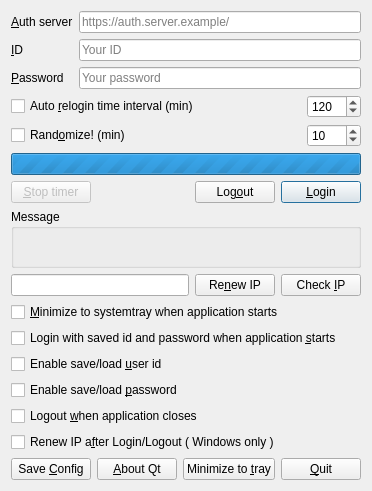
Above: mainwidget.ui from futr/QAutoLogin before the change. Below: the same form after it.
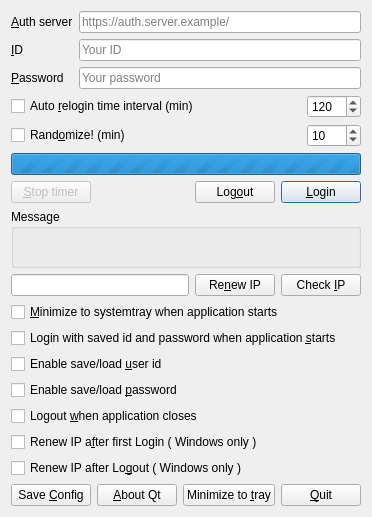
That is the form after the change. Icons and pictures are not drawn.

Commit message: Modify IP renew problem on Windows

```diff
--- a/mainwidget.ui
+++ b/mainwidget.ui
@@ -7,7 +7,7 @@
     <x>0</x>
     <y>0</y>
     <width>359</width>
-    <height>453</height>
+    <height>475</height>
    </rect>
   </property>
   <property name="windowTitle">
@@ -308,7 +308,14 @@
      <item>
       <widget class="QCheckBox" name="renewIPCheckBox">
        <property name="text">
-        <string>Renew IP a&amp;fter Login/Logout ( Windows only )</string>
+        <string>Renew IP a&amp;fter first Login ( Windows only )</string>
+       </property>
+      </widget>
+     </item>
+     <item>
+      <widget class="QCheckBox" name="renewIPLogoutCheckBox">
+       <property name="text">
+        <string>Renew IP after Lo&amp;gout ( Windows only )</string>
        </property>
       </widget>
      </item>
```
The commit also changes 2 other files.
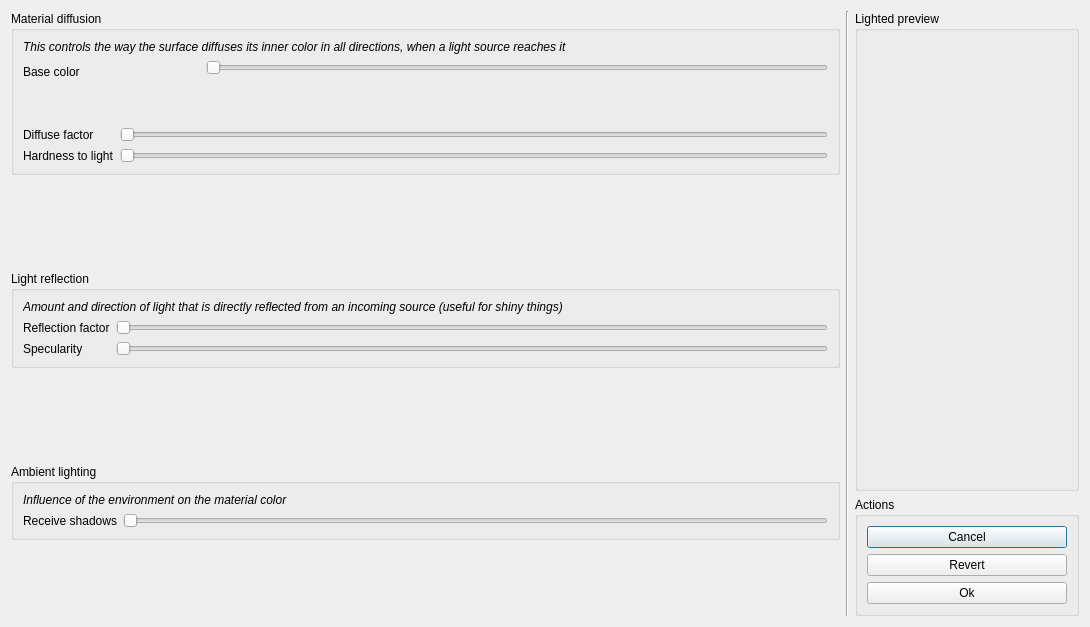
Above: src/editing/lighting/DialogMaterialEditor.ui from thunderk/paysages3d before the change. Below: the same form after it.
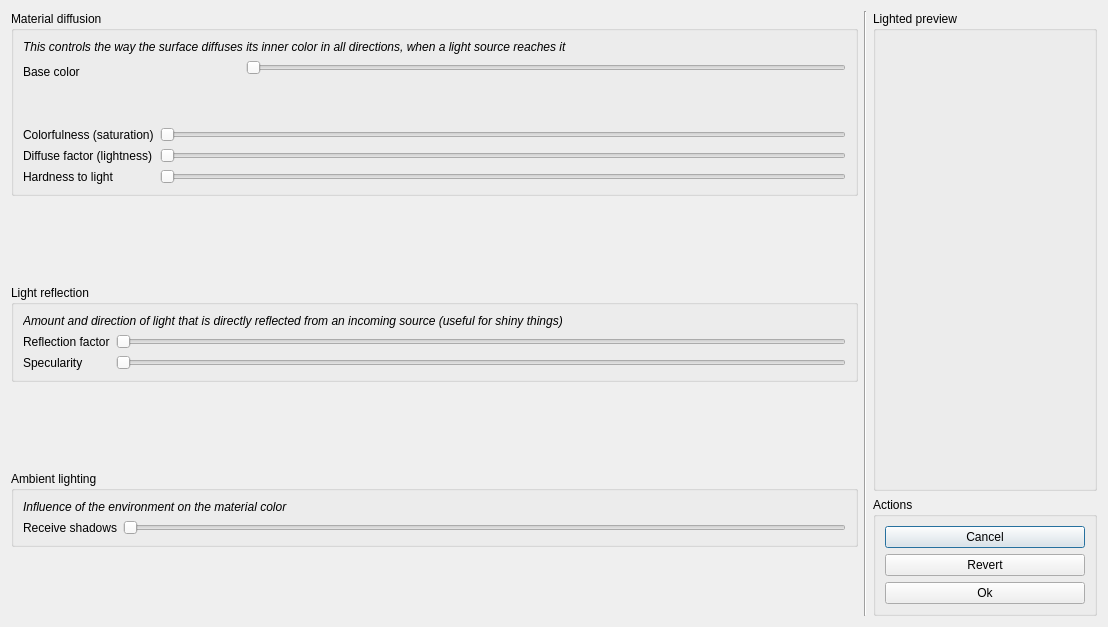
That is the form after the change. Icons and pictures are not drawn. Custom widgets are drawn as their Qt base class.

Commit message: Switch to HSL color space for material definition

```diff
--- a/src/editing/lighting/DialogMaterialEditor.ui
+++ b/src/editing/lighting/DialogMaterialEditor.ui
@@ -9,7 +9,7 @@
    <rect>
     <x>0</x>
     <y>0</y>
-    <width>1090</width>
+    <width>1091</width>
     <height>627</height>
    </rect>
   </property>
@@ -58,34 +58,6 @@
             </property>
            </widget>
           </item>
-          <item row="1" column="0">
-           <widget class="QLabel" name="diffuseFactorLabel">
-            <property name="text">
-             <string>Diffuse factor</string>
-            </property>
-           </widget>
-          </item>
-          <item row="2" column="0">
-           <widget class="QLabel" name="hardnessToLightLabel">
-            <property name="text">
-             <string>Hardness to light</string>
-            </property>
-           </widget>
-          </item>
-          <item row="1" column="1">
-           <widget class="WidgetSliderDecimal" name="slider_diffuse">
-            <property name="orientation">
-             <enum>Qt::Horizontal</enum>
-            </property>
-           </widget>
-          </item>
-          <item row="2" column="1">
-           <widget class="WidgetSliderDecimal" name="slider_hardness">
-            <property name="orientation">
-             <enum>Qt::Horizontal</enum>
-            </property>
-           </widget>
-          </item>
           <item row="0" column="1">
            <layout class="QHBoxLayout" name="horizontalLayout_3">
             <item>
@@ -121,6 +93,48 @@
             </item>
            </layout>
           </item>
+          <item row="1" column="0">
+           <widget class="QLabel" name="diffuseFactorLabel">
+            <property name="text">
+             <string>Colorfulness (saturation)</string>
+            </property>
+           </widget>
+          </item>
+          <item row="1" column="1">
+           <widget class="WidgetSliderDecimal" name="slider_saturation">
+            <property name="orientation">
+             <enum>Qt::Horizontal</enum>
+            </property>
+           </widget>
+          </item>
+          <item row="2" column="0">
+           <widget class="QLabel" name="diffuseFactorLabel_2">
+            <property name="text">
+             <string>Diffuse factor (lightness)</string>
+            </property>
+           </widget>
+          </item>
+          <item row="2" column="1">
+           <widget class="WidgetSliderDecimal" name="slider_lightness">
+            <property name="orientation">
+             <enum>Qt::Horizontal</enum>
+            </property>
+           </widget>
+          </item>
+          <item row="3" column="0">
+           <widget class="QLabel" name="hardnessToLightLabel">
+            <property name="text">
+             <string>Hardness to light</string>
+            </property>
+           </widget>
+          </item>
+          <item row="3" column="1">
+           <widget class="WidgetSliderDecimal" name="slider_hardness">
+            <property name="orientation">
+             <enum>Qt::Horizontal</enum>
+            </property>
+           </widget>
+          </item>
          </layout>
         </item>
        </layout>
```
The commit also changes 16 other files.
___
* INSTRUCTIONS FOR THE TASK
Your copy should match the records above word for word, but without images.

* TASK RESULT
Above: mainwidget.ui from futr/QAutoLogin before the change. Below: the same form after it.
That is the form after the change. Icons and pictures are not drawn.

Commit message: Modify IP renew problem on Windows

```diff
--- a/mainwidget.ui
+++ b/mainwidget.ui
@@ -7,7 +7,7 @@
     <x>0</x>
     <y>0</y>
     <width>359</width>
-    <height>453</height>
+    <height>475</height>
    </rect>
   </property>
   <property name="windowTitle">
@@ -308,7 +308,14 @@
      <item>
       <widget class="QCheckBox" name="renewIPCheckBox">
        <property name="text">
-        <string>Renew IP a&amp;fter Login/Logout ( Windows only )</string>
+        <string>Renew IP a&amp;fter first Login ( Windows only )</string>
+       </property>
+      </widget>
+     </item>
+     <item>
+      <widget class="QCheckBox" name="renewIPLogoutCheckBox">
+       <property name="text">
+        <string>Renew IP after Lo&amp;gout ( Windows only )</string>
        </property>
       </widget>
      </item>
```
The commit also changes 2 other files.
Above: src/editing/lighting/DialogMaterialEditor.ui from thunderk/paysages3d before the change. Below: the same form after it.
That is the form after the change. Icons and pictures are not drawn. Custom widgets are drawn as their Qt base class.

Commit message: Switch to HSL color space for material definition

```diff
--- a/src/editing/lighting/DialogMaterialEditor.ui
+++ b/src/editing/lighting/DialogMaterialEditor.ui
@@ -9,7 +9,7 @@
    <rect>
     <x>0</x>
     <y>0</y>
-    <width>1090</width>
+    <width>1091</width>
     <height>627</height>
    </rect>
   </property>
@@ -58,34 +58,6 @@
             </property>
            </widget>
           </item>
-          <item row="1" column="0">
-           <widget class="QLabel" name="diffuseFactorLabel">
-            <property name="text">
-             <string>Diffuse factor</string>
-            </property>
-           </widget>
-          </item>
-          <item row="2" column="0">
-           <widget class="QLabel" name="hardnessToLightLabel">
-            <property name="text">
-             <string>Hardness to light</string>
-            </property>
-           </widget>
-          </item>
-          <item row="1" column="1">
-           <widget class="WidgetSliderDecimal" name="slider_diffuse">
-            <property name="orientation">
-             <enum>Qt::Horizontal</enum>
-            </property>
-           </widget>
-          </item>
-          <item row="2" column="1">
-           <widget class="WidgetSliderDecimal" name="slider_hardness">
-            <property name="orientation">
-             <enum>Qt::Horizontal</enum>
-            </property>
-           </widget>
-          </item>
           <item row="0" column="1">
            <layout class="QHBoxLayout" name="horizontalLayout_3">
             <item>
@@ -121,6 +93,48 @@
             </item>
            </layout>
           </item>
+          <item row="1" column="0">
+           <widget class="QLabel" name="diffuseFactorLabel">
+            <property name="text">
+             <string>Colorfulness (saturation)</string>
+            </property>
+           </widget>
+          </item>
+          <item row="1" column="1">
+           <widget class="WidgetSliderDecimal" name="slider_saturation">
+            <property name="orientation">
+             <enum>Qt::Horizontal</enum>
+            </property>
+           </widget>
+          </item>
+          <item row="2" column="0">
+           <widget class="QLabel" name="diffuseFactorLabel_2">
+            <property name="text">
+             <string>Diffuse factor (lightness)</string>
+            </property>
+           </widget>
+          </item>
+          <item row="2" column="1">
+           <widget class="WidgetSliderDecimal" name="slider_lightness">
+            <property name="orientation">
+             <enum>Qt::Horizontal</enum>
+            </property>
+           </widget>
+          </item>
+          <item row="3" column="0">
+           <widget class="QLabel" name="hardnessToLightLabel">
+            <property name="text">
+             <string>Hardness to light</string>
+            </property>
+           </widget>
+          </item>
+          <item row="3" column="1">
+           <widget class="WidgetSliderDecimal" name="slider_hardness">
+            <property name="orientation">
+             <enum>Qt::Horizontal</enum>
+            </property>
+           </widget>
+          </item>
          </layout>
         </item>
        </layout>
```
The commit also changes 16 other files.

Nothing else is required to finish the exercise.